- **TASK DESCRIPTION**: Look below. Copy each line that has "EffectName" in it.
....
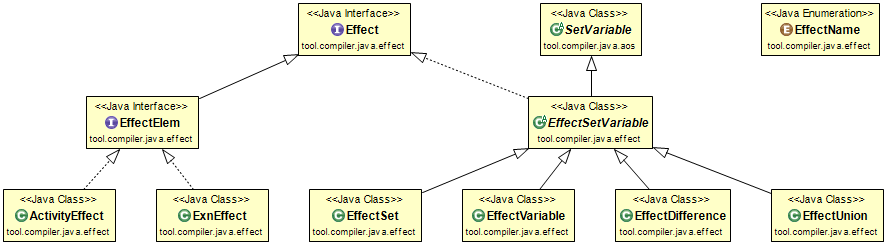
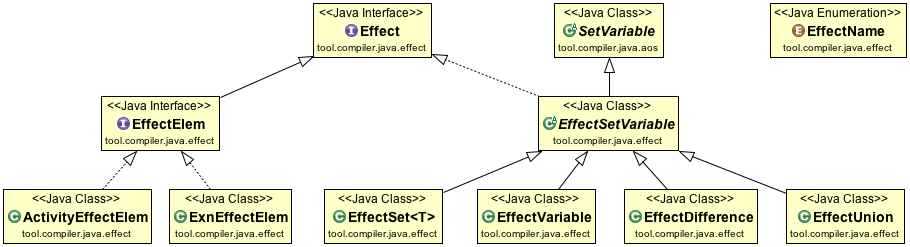
ActivityEffectVariable and ExnEffectVariable

diff --git a/JavaAnalyzer/src/tool/compiler/java/effect/ActivityEffectVariable.java b/JavaAnalyzer/src/tool/compiler/java/effect/ActivityEffectVariable.java
@@ -1,0 +1,117 @@
+package tool.compiler.java.effect;
+
+import polyglot.ast.Call;
+import polyglot.ast.Expr;
+import polyglot.types.MethodInstance;
+import polyglot.types.ReferenceType;
+import polyglot.types.Type;
+import tool.compiler.java.aos.MetaSetVariable;
+import tool.compiler.java.ast.expr.EquGenExprExt;
+
+public class ActivityEffectVariable extends EffectVariable {
+	
+	private static final String CONTAINER = "android.content.Activity";
+	private static enum MethodName { 
+		startActivity, startActivities, startActivityForResult, 
+		startActivityFromChild, startActivityFromFragment, 
+		startActivityIfNeeded, startNextMatchingActivity;
+		
+		private final int getIntentParamIndex() {
+			switch (this) {
+//			case startActivity:
+//			case startActivities:
+//			case startActivityForResult:
+//			case startActivityIfNeeded:
+//			case startNextMatchingActivity:
+//				return 0;
+			case startActivityFromChild:
+			case startActivityFromFragment:
+				return 1;
+			default:
+				return 0;
+			}
+		}
+	};
+	
+	/**
+	 * 
+	 */
+	public ActivityEffectVariable() {
+		super(null);
+	}
+	
+	protected ActivityEffectVariable(MetaSetVariable chi_intent) {
+		super(EffectName.ActivityEff, chi_intent);
+	}
+	
+	/**
+	 * @param chi_effect
+	 */
+	public ActivityEffectVariable(Call callNode) {
+		this(getIntentMetaSetVar(callNode));
+	}
+	
+
+	/**
+	 * Intent Param의 MetaSetVariable을 반환
+	 * @param callNode
+	 * @return
+	 */
+	private static MetaSetVariable getIntentMetaSetVar(Call callNode) {
+		MethodName mthName = getMethodName(callNode);	// Check Creatable
+		try {
+			Expr intentExpr = callNode.arguments().get(mthName.getIntentParamIndex());
+			return EquGenExprExt.metaSetVar(intentExpr);
+		} catch (IllegalArgumentException e) {
+			throw new IllegalArgumentException(
+					"This method is not Starting Activity");
+		}
+	}
+	
+	/**
+	 * android.content.Activity로부터 상속받은 Starting Activity 메서드인지 확인하고, 
+	 * 그 메서드의 이름을 반환
+	 * @param callNode
+	 * @return
+	 */
+	private static MethodName getMethodName(Call callNode) {
+		MethodName mthName = MethodName.valueOf(callNode.name());	// IllegalArgumentException
+		if (checkContainer(callNode.methodInstance())) {
+			return mthName;
+		}
+		return null;
+	}
+	
+	/**
+	 * 부모 및 조상 클래스에 android.content.Activity가 있는지 확인
+	 * @param mthIns
+	 * @return
+	 */
+	private static boolean checkContainer(MethodInstance mthIns) {
+		if (!mthIns.flags().isStatic()) {
+			Type superType = mthIns.container();
+			ReferenceType type;
+			do {
+				type = (ReferenceType) superType;
+				if (type.toString().equals(CONTAINER)) {
+					return true;
+				}
+				superType = type.superType();
+			} while (superType != null && superType instanceof ReferenceType);
+		} 
+		return false;
+	}
+	
+	/**
+	 * Activity Effect를 생성할 수 있는 Call Node인지 확인
+	 * @param callNode
+	 * @return
+	 */
+	public static boolean checkCreatable(Call callNode) {
+		try {
+			return getMethodName(callNode) != null;
+		} catch (IllegalArgumentException e) {
+			return false;
+		}
+	}
+}

diff --git a/JavaAnalyzer/src/tool/compiler/java/ast/stmt/EquGenAbstractCatchExt.java b/JavaAnalyzer/src/tool/compiler/java/ast/stmt/EquGenAbstractCatchExt.java
@@ -9,7 +9,7 @@ import tool.compiler.java.aos.MetaSetVariable;
 import tool.compiler.java.ast.EquGenExt;
 import tool.compiler.java.effect.EffectSet;
 import tool.compiler.java.effect.EffectSetVariable;
-import tool.compiler.java.effect.ExnEffect;
+import tool.compiler.java.effect.ExnEffectElem;
 import tool.compiler.java.env.LocalEnvironment;
 import tool.compiler.java.env.TypeEnvironment;
 import tool.compiler.java.util.ReportUtil;
@@ -29,7 +29,7 @@ public abstract class EquGenAbstractCatchExt extends EquGenStmtExt {
 	private static final long serialVersionUID = SerialVersionUID.generate();
 	public static final String KIND = "Catch";
 	
-	private EffectSet<ExnEffect> effect_formal = null;
+	private EffectSet<ExnEffectElem> effect_formal = null;
 	
 	@Override
 	public EquGenerator equGenEnter(EquGenerator v) {
@@ -76,7 +76,7 @@ public abstract class EquGenAbstractCatchExt extends EquGenStmtExt {
 	/**
 	 * @return the formalTypes
 	 */
-	public final EffectSet<ExnEffect> formalTypes() {
+	public final EffectSet<ExnEffectElem> formalTypes() {
 		return effect_formal;
 	}
 	
@@ -84,14 +84,14 @@ public abstract class EquGenAbstractCatchExt extends EquGenStmtExt {
 	 * @param n node
 	 * @return the formalTypes of node n
 	 */
-	public static final EffectSet<ExnEffect> formalTypes(Catch n) {
+	public static final EffectSet<ExnEffectElem> formalTypes(Catch n) {
 		return ((EquGenAbstractCatchExt) EquGenExt.ext(n)).formalTypes();
 	}
 	
 	/**
 	 * @param formalTypes the formalTypes to set
 	 */
-	protected final void setFormalTypes(EffectSet<ExnEffect> formalTypes) {
+	protected final void setFormalTypes(EffectSet<ExnEffectElem> formalTypes) {
 		this.effect_formal = formalTypes;
 	}
 }

diff --git a/JavaAnalyzer/src/tool/compiler/java/ast/stmt/EquGenMultiCatchExt.java b/JavaAnalyzer/src/tool/compiler/java/ast/stmt/EquGenMultiCatchExt.java
@@ -8,7 +8,7 @@ import polyglot.ext.jl5.types.JL5ClassType;
 import polyglot.ext.jl7.ast.MultiCatch;
 import polyglot.util.SerialVersionUID;
 import tool.compiler.java.effect.EffectSet;
-import tool.compiler.java.effect.ExnEffect;
+import tool.compiler.java.effect.ExnEffectElem;
 import tool.compiler.java.util.ReportUtil;
 import tool.compiler.java.util.ReportUtil.EffectSetVarGoal;
 import tool.compiler.java.util.ReportUtil.EffectSetVarSource;
@@ -37,11 +37,11 @@ public class EquGenMultiCatchExt extends EquGenAbstractCatchExt {
 		
 		// catch (C1 | ... | Cn e) { stmt }
 		//   1. e의 타입 C1, ... , Cn을 가져와 EffectSet을 만들고 이를 리턴하고,
-		ArrayList<ExnEffect> cs = new ArrayList<>();
+		ArrayList<ExnEffectElem> cs = new ArrayList<>();
 		for (TypeNode ci : multiCatch.alternatives()) {
-			cs.add(new ExnEffect((JL5ClassType) ci.type()));
+			cs.add(new ExnEffectElem((JL5ClassType) ci.type()));
 		}
-		EffectSet<ExnEffect> exnEffect = new EffectSet<>(cs);
+		EffectSet<ExnEffectElem> exnEffect = new EffectSet<>(cs);
 		setFormalTypes(exnEffect);
 		ReportUtil.report(exnEffect, EffectSetVarSource.New, EffectSetVarGoal.Return);
 		

diff --git a/JavaAnalyzer/src/tool/compiler/java/ast/stmt/EquGenTryExt.java b/JavaAnalyzer/src/tool/compiler/java/ast/stmt/EquGenTryExt.java
@@ -9,7 +9,7 @@ import tool.compiler.java.effect.EffectDifference;
 import tool.compiler.java.effect.EffectSet;
 import tool.compiler.java.effect.EffectSetVariable;
 import tool.compiler.java.effect.EffectUnion;
-import tool.compiler.java.effect.ExnEffect;
+import tool.compiler.java.effect.ExnEffectElem;
 import tool.compiler.java.util.ReportUtil;
 import tool.compiler.java.util.ReportUtil.EffectSetVarGoal;
 import tool.compiler.java.util.ReportUtil.EffectSetVarSource;
@@ -64,9 +64,9 @@ public class EquGenTryExt extends EquGenStmtExt {
 			}
 		
 		//   4. catch되는 타입들 C1, ... , Ck을 가져와 그들의 합집합인 X_C를 만들어,
-			final ArrayList<EffectSet<ExnEffect>> cks = new ArrayList<>();
+			final ArrayList<EffectSet<ExnEffectElem>> cks = new ArrayList<>();
 			for (Catch catchBlock : tryStmt.catchBlocks()) {
-				final EffectSet<ExnEffect> ci = EquGenAbstractCatchExt.formalTypes(catchBlock);
+				final EffectSet<ExnEffectElem> ci = EquGenAbstractCatchExt.formalTypes(catchBlock);
 				cks.add(ci);
 			}
 			EffectSetVarSource src_x_c = EffectSetVarSource.SubStatement;

diff --git a/JavaAnalyzer/src/tool/compiler/java/ast/stmt/EquGenCatchExt.java b/JavaAnalyzer/src/tool/compiler/java/ast/stmt/EquGenCatchExt.java
@@ -6,7 +6,7 @@ import polyglot.ext.jl5.types.JL5ClassType;
 import polyglot.types.Type;
 import polyglot.util.SerialVersionUID;
 import tool.compiler.java.effect.EffectSet;
-import tool.compiler.java.effect.ExnEffect;
+import tool.compiler.java.effect.ExnEffectElem;
 import tool.compiler.java.util.ReportUtil;
 import tool.compiler.java.util.ReportUtil.EffectSetVarGoal;
 import tool.compiler.java.util.ReportUtil.EffectSetVarSource;
@@ -36,7 +36,7 @@ public class EquGenCatchExt extends EquGenAbstractCatchExt {
 		// catch (C e) { stmt }
 		//   1. e의 타입 C를 가져와 EffectSet을 만들고 이를 리턴하고,
 		Type c = catchStmt.catchType();
-		EffectSet<ExnEffect> exnEffect = new EffectSet<>(new ExnEffect((JL5ClassType) c));
+		EffectSet<ExnEffectElem> exnEffect = new EffectSet<>(new ExnEffectElem((JL5ClassType) c));
 		setFormalTypes(exnEffect);
 		ReportUtil.report(exnEffect, EffectSetVarSource.New, EffectSetVarGoal.Return);
 		

diff --git a/JavaAnalyzer/src/tool/compiler/java/effect/EffectVariable.java b/JavaAnalyzer/src/tool/compiler/java/effect/EffectVariable.java
@@ -9,7 +9,7 @@ public class EffectVariable extends EffectSetVariable {
 	/**
 	 * @param type
 	 */
-	public EffectVariable(EffectName type) {
+	protected EffectVariable(EffectName type) {
 		super(type);
 	}
 	
@@ -17,9 +17,23 @@ public class EffectVariable extends EffectSetVariable {
 	 * @param type
 	 * @param chi_effect
 	 */
-	public EffectVariable(EffectName type, MetaSetVariable chi_effect) {
+	protected EffectVariable(EffectName type, MetaSetVariable chi_effect) {
 		super(type);
 		this.chi_effect = chi_effect;
+	}
+	
+	public static EffectVariable create(EffectName type) {
+		return create(type, null);
+	}
+	
+	public static EffectVariable create(EffectName type, MetaSetVariable chi_effect) {
+		switch (type) {
+		case ExnEff:
+			return new ExnEffectVariable(chi_effect);
+		case ActivityEff:
+			return new ActivityEffectVariable(chi_effect);
+		}
+		return new EffectVariable(type, chi_effect);
 	}
 	
 	/**

diff --git a/JavaAnalyzer/src/tool/compiler/java/ast/stmt/EquGenThrowExt.java b/JavaAnalyzer/src/tool/compiler/java/ast/stmt/EquGenThrowExt.java
@@ -5,8 +5,8 @@ import polyglot.ast.Throw;
 import polyglot.util.SerialVersionUID;
 import tool.compiler.java.aos.MetaSetVariable;
 import tool.compiler.java.ast.expr.EquGenExprExt;
-import tool.compiler.java.effect.EffectName;
 import tool.compiler.java.effect.EffectVariable;
+import tool.compiler.java.effect.ExnEffectVariable;
 import tool.compiler.java.util.ReportUtil;
 import tool.compiler.java.util.ReportUtil.EffectSetVarGoal;
 import tool.compiler.java.util.ReportUtil.EffectSetVarSource;
@@ -41,7 +41,7 @@ public class EquGenThrowExt extends EquGenStmtExt {
 		ReportUtil.report(cchi, MetaSetVarSource.SubExpression, MetaSetVarGoal.Effect);
 		
 		//   2. EffectVariable을 만들고
-		EffectVariable exnEffect = new EffectVariable(EffectName.ExnEff, cchi);
+		EffectVariable exnEffect = new ExnEffectVariable(cchi);
 		
 		//   3. 이를 리턴할 exn effect로 지정.
 		setExceptionEffect(exnEffect);

diff --git a/JavaAnalyzer/src/tool/compiler/java/effect/ActivityEffectElem.java b/JavaAnalyzer/src/tool/compiler/java/effect/ActivityEffectElem.java
@@ -1,0 +1,32 @@
+package tool.compiler.java.effect;
+
+import polyglot.ext.jl5.types.JL5ClassType;
+
+/**
+ * Android Activity Effect
+ */
+public class ActivityEffectElem implements EffectElem {
+	
+	private JL5ClassType activity;
+	
+	public ActivityEffectElem(JL5ClassType activity) {
+		this.activity = activity;
+	}
+	
+	@Override
+	public EffectName getEffectType() {
+		return EffectName.ActivityEff;
+	}
+	
+	/**
+	 * @see java.lang.Object#toString()
+	 */
+	@Override
+	public String toString() {
+		try {
+			return activity.name();
+		} catch(NullPointerException e) {
+			return null;
+		}
+	}
+}

diff --git a/JavaAnalyzer/src/tool/compiler/java/effect/ExnEffectElem.java b/JavaAnalyzer/src/tool/compiler/java/effect/ExnEffectElem.java
@@ -5,11 +5,11 @@ import polyglot.ext.jl5.types.JL5ClassType;
 /**
  * Exception Effect
  */
-public class ExnEffect implements EffectElem {
+public class ExnEffectElem implements EffectElem {
 	
 	private JL5ClassType exception;
 	
-	public ExnEffect(JL5ClassType throwableClassType) {
+	public ExnEffectElem(JL5ClassType throwableClassType) {
 		this.exception = throwableClassType;
 	}
 	

diff --git a/JavaAnalyzer/src/tool/compiler/java/effect/ExnEffectVariable.java b/JavaAnalyzer/src/tool/compiler/java/effect/ExnEffectVariable.java
@@ -1,0 +1,20 @@
+package tool.compiler.java.effect;
+
+import tool.compiler.java.aos.MetaSetVariable;
+
+public class ExnEffectVariable extends EffectVariable {
+	
+	/**
+	 * 
+	 */
+	public ExnEffectVariable() {
+		this(null);
+	}
+	
+	/**
+	 * @param chi_effect
+	 */
+	public ExnEffectVariable(MetaSetVariable chi_effect) {
+		super(EffectName.ExnEff, chi_effect);
+	}
+}
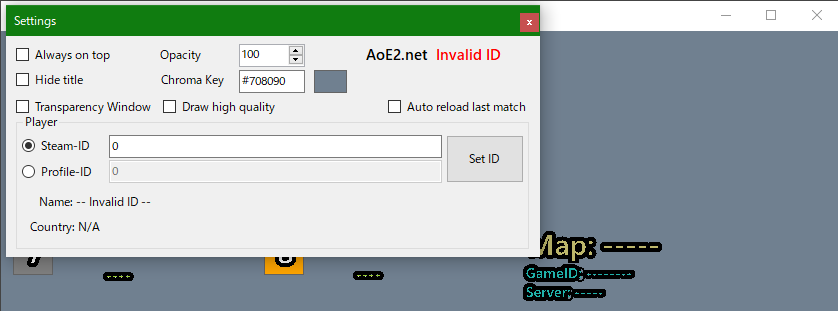
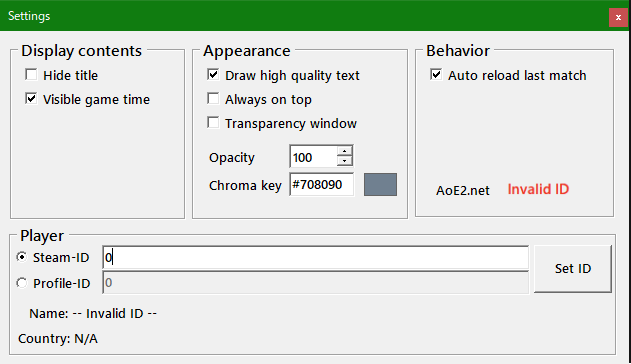
update manual for v0.7.0

diff --git a/docs/index.md b/docs/index.md
@@ -52,7 +52,7 @@ The software uses the .Net 6.0 runtime, so if it does not work, please install t
 
 ![InitialSetting](:InitalSetting.png "InitialSetting")
 
-3: Set correct ID, AoE2.net status will change to <span style = "color: green">**Online**</span>.
+3: Set correct ID, and AoE2.net status will change to <span style = "color: green">**Online**</span>.
 
 _If [AoE2.net](https://aoe2.net/ "AoE2.net") is available, you can use this app._
 
@@ -79,20 +79,23 @@ And you can perform the following on the window.
 
 ## Mouse operation
 
-| Operation method | Area                    | Operation content                                |
-| ---------------- | ----------------------- | ------------------------------------------------ |
-| Right-click      | In the window           | Show context menu                                |
-| Double-click     | Player name             | Display the history window of the clicked player |
-| Drag             | Text/image display area | Window movement                                  |
+| Area                    | Operation    | Operation content                                              |
+| ----------------------- | ------------ | -------------------------------------------------------------- |
+| In the window           | Right-click  | Show context menu.                                             |
+| Player name             | Double-click | Display the history window of the clicked player.              |
+| Map                     | Double-click | Updated match information on the main window. (same as F5 key) |
+| Text/image display area | Drag         | Window movement.                                               |
 
-## Keyboard operation
+## Shortcut key
 
-| Operation method          | Operation details                                                   |
+| Operation                 | Operation details                                                   |
 | ------------------------- | ------------------------------------------------------------------- |
 | Alt + F4                  | Exit the application.                                               |
 | F5                        | Updated match information on the main window.                       |
 | Alt + cursor keys         | Scale window in 10-pixel increments in the direction of the cursor. |
 | Alt + Shift + Cursor Keys | Scale window in 1-pixel inclement in the direction of the cursor.   |
+| Shift + Space             | Toggle the "Hide title" option.                                     |
+| Alt + Space               | disable the "Hide title" option and shows the window context menu.  |
 
 ## Context menu
 
@@ -114,15 +117,15 @@ Right-click to display the context menu.
 The match history of the player with the set ID is displayed.  
 Select the leaderboard from the list and change the left list to the selected match type.  
 
-| Items        | Contents                                                                     |
-| ------------ | ---------------------------------------------------------------------------- |
-| Map          | Maps ever used.                                                              |
-| Rate         | The rate at the time of the match and the change value of the rate.          |
+| Items        | Contents                                                                      |
+| ------------ | ----------------------------------------------------------------------------- |
+| Map          | Maps ever used.                                                               |
+| Rate         | The rate at the time of the match and the change value of the rate.           |
 | Win          | Shows the status of victory or defeat <br> "〇" is given to the winning game. |
-| Civilization | civilization ever used.                                                      |
-| Color        | player color number.                                                         |
-| Date         | Date and time of the match.                                                  |
-| Version      | Software version of the AoE2DE.                                              |
+| Civilization | civilization ever used.                                                       |
+| Color        | player color number.                                                          |
+| Date         | Date and time of the match.                                                   |
+| Version      | Software version of the AoE2DE.                                               |
 
 The right graph shows the win or loss.  
 Select "Data source" to switch between civilization and map.  
@@ -192,17 +195,29 @@ Set the window settings and user settings.
 
 ![Settings](:settings.png "Settings")
 
-## Display settings
+## Display contents
 
-| Items                      | Contents                                                    |
-| -------------------------- | ----------------------------------------------------------- |
-| Always on top              | Set the main window always front.                           |
-| Hide title                 | Hides the title bar of the main window.                     |
-| Transparency window        | Set the main window background transparent.                 |
-| Opacity                    | Set text and background transparency of the main window.    |
-| Chroma key                 | As chroma key, set the background color of the main window. |
-| Draw high quality          | Sets the text drawing quality.                              |
-| Auto reload the last match | Reload the current match information automatically.         |
+| Items             | Contents                                                                                                                                                    |
+| ----------------- | ----------------------------------------------------------------------------------------------------------------------------------------------------------- |
+| Hide title        | Hides the title bar of the main window.                                                                                                                     |
+| Visible game time | It shows the game time started and elapsed.<br> It is the time obtained from the server.<br> So the time is forward from the actual time displayed in the game. |
+
+## Appearance
+
+| Items                  | Contents                                                    |
+| ---------------------- | ----------------------------------------------------------- |
+| Draw high quality text | Sets the text drawing quality.                              |
+| Always on top          | Set the main window always front.                           |
+| Transparency window    | Set the main window background transparent.                 |
+| Opacity                | Set text and background transparency of the main window.    |
+| Chroma key             | As chroma key, set the background color of the main window. |
+
+## Behavior
+
+| Items                      | Contents                                                         |
+| -------------------------- | ---------------------------------------------------------------- |
+| Auto reload the last match | Reload the current match information automatically.              |
+| AoE2.Net [status]          | It shows [AoE2.net](https://aoe2.net/ "AoE2.net") Server status. |
 
 ## Player settings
....
- **OUTPUT**:
+		super(EffectName.ActivityEff, chi_intent);
-	public EffectVariable(EffectName type) {
+	protected EffectVariable(EffectName type) {
-	public EffectVariable(EffectName type, MetaSetVariable chi_effect) {
+	protected EffectVariable(EffectName type, MetaSetVariable chi_effect) {
+	public static EffectVariable create(EffectName type) {
+	public static EffectVariable create(EffectName type, MetaSetVariable chi_effect) {
-import tool.compiler.java.effect.EffectName;
-		EffectVariable exnEffect = new EffectVariable(EffectName.ExnEff, cchi);
+	public EffectName getEffectType() {
+		return EffectName.ActivityEff;
+		super(EffectName.ExnEff, chi_effect);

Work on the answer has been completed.